EXERCISE PROMPT :: Output the whole listing exactly, except for the pictures in it.

- - - - - - -

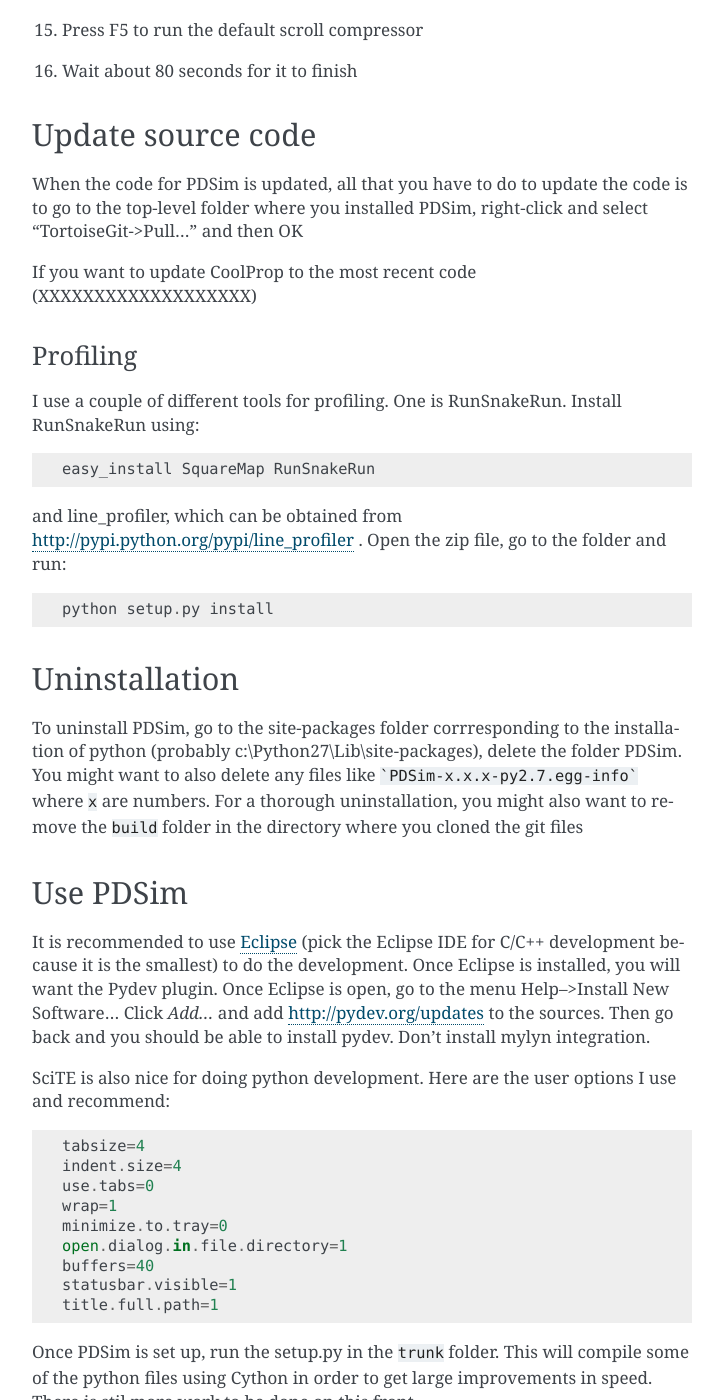
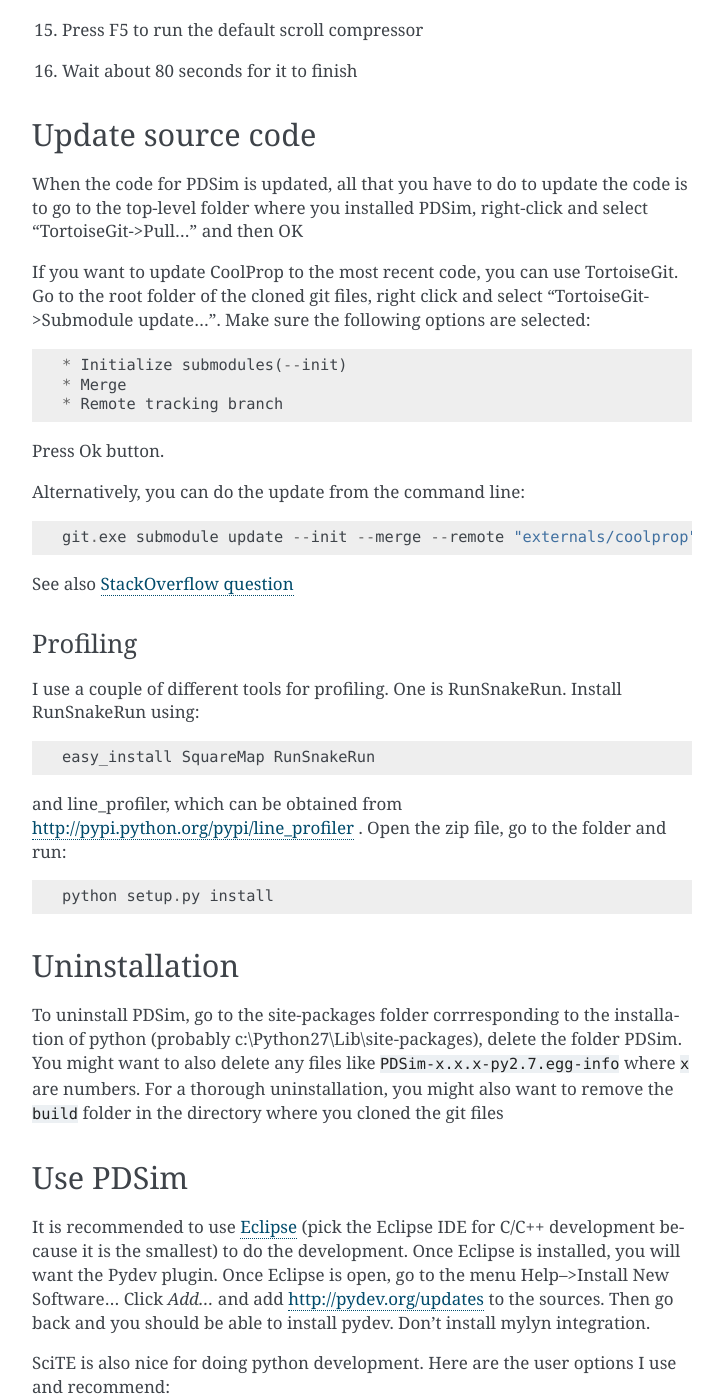
Before and after one commit to ibell/pdsim, a Sphinx documentation site: the page built from doc/install_build.rst, in a window 1280 px wide and 1400 px high, scrolled down 2541 px. Shown: the whole window, without its empty margins (388-1111 px from the left). Built offline with Sphinx 7.4.7, drawn with Linux system fonts in a browser that asks for light colours; formulas are drawn with MathJax 3.

Commit message:
Updated instructions for how to update coolprop
Signed-off-by: Ian Bell <ian.h.bell@gmail.com>

````diff
--- a/doc/install_build.rst
+++ b/doc/install_build.rst
@@ -109,10 +109,22 @@
 #. Wait about 80 seconds for it to finish
 
 Update source code
-===========
+==================
 When the code for PDSim is updated, all that you have to do to update the code is to go to the top-level folder where you installed PDSim, right-click and select "TortoiseGit->Pull..." and then OK
 
-If you want to update CoolProp to the most recent code (XXXXXXXXXXXXXXXXXXX)
+If you want to update CoolProp to the most recent code, you can use TortoiseGit.  Go to the root folder of the cloned git files, right click and select "TortoiseGit->Submodule update...". Make sure the following options are selected::
+
+* Initialize submodules(--init)
+* Merge
+* Remote tracking branch
+
+Press Ok button.
+
+Alternatively, you can do the update from the command line::
+
+    git.exe submodule update --init --merge --remote "externals/coolprop"
+
+See also `StackOverflow question <http://stackoverflow.com/questions/16058917/pulling-git-submodules-with-tortoisegit>`_
 
 Profiling
 ---------
@@ -128,9 +140,11 @@
 Uninstallation
 ==============
 
-To uninstall PDSim, go to the site-packages folder corrresponding to the installation of python (probably c:\\Python27\\Lib\\site-packages), delete the folder PDSim.  You might want to also delete any files like ```PDSim-x.x.x-py2.7.egg-info``` where ``x`` are numbers.  For a thorough uninstallation, you might also want to remove the ``build`` folder in the directory where you cloned the git files
+To uninstall PDSim, go to the site-packages folder corrresponding to the installation of python (probably c:\\Python27\\Lib\\site-packages), delete the folder PDSim.  You might want to also delete any files like ``PDSim-x.x.x-py2.7.egg-info`` where ``x`` are numbers.  For a thorough uninstallation, you might also want to remove the ``build`` folder in the directory where you cloned the git files
 
 .. _Use-PDSim:
+
+
 
 Use PDSim
 =========
````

- - - - - - -

ANSWER ::
Before and after one commit to ibell/pdsim, a Sphinx documentation site: the page built from doc/install_build.rst, in a window 1280 px wide and 1400 px high, scrolled down 2541 px. Shown: the whole window, without its empty margins (388-1111 px from the left). Built offline with Sphinx 7.4.7, drawn with Linux system fonts in a browser that asks for light colours; formulas are drawn with MathJax 3.

Commit message:
Updated instructions for how to update coolprop
Signed-off-by: Ian Bell <ian.h.bell@gmail.com>

````diff
--- a/doc/install_build.rst
+++ b/doc/install_build.rst
@@ -109,10 +109,22 @@
 #. Wait about 80 seconds for it to finish
 
 Update source code
-===========
+==================
 When the code for PDSim is updated, all that you have to do to update the code is to go to the top-level folder where you installed PDSim, right-click and select "TortoiseGit->Pull..." and then OK
 
-If you want to update CoolProp to the most recent code (XXXXXXXXXXXXXXXXXXX)
+If you want to update CoolProp to the most recent code, you can use TortoiseGit.  Go to the root folder of the cloned git files, right click and select "TortoiseGit->Submodule update...". Make sure the following options are selected::
+
+* Initialize submodules(--init)
+* Merge
+* Remote tracking branch
+
+Press Ok button.
+
+Alternatively, you can do the update from the command line::
+
+    git.exe submodule update --init --merge --remote "externals/coolprop"
+
+See also `StackOverflow question <http://stackoverflow.com/questions/16058917/pulling-git-submodules-with-tortoisegit>`_
 
 Profiling
 ---------
@@ -128,9 +140,11 @@
 Uninstallation
 ==============
 
-To uninstall PDSim, go to the site-packages folder corrresponding to the installation of python (probably c:\\Python27\\Lib\\site-packages), delete the folder PDSim.  You might want to also delete any files like ```PDSim-x.x.x-py2.7.egg-info``` where ``x`` are numbers.  For a thorough uninstallation, you might also want to remove the ``build`` folder in the directory where you cloned the git files
+To uninstall PDSim, go to the site-packages folder corrresponding to the installation of python (probably c:\\Python27\\Lib\\site-packages), delete the folder PDSim.  You might want to also delete any files like ``PDSim-x.x.x-py2.7.egg-info`` where ``x`` are numbers.  For a thorough uninstallation, you might also want to remove the ``build`` folder in the directory where you cloned the git files
 
 .. _Use-PDSim:
+
+
 
 Use PDSim
 =========
````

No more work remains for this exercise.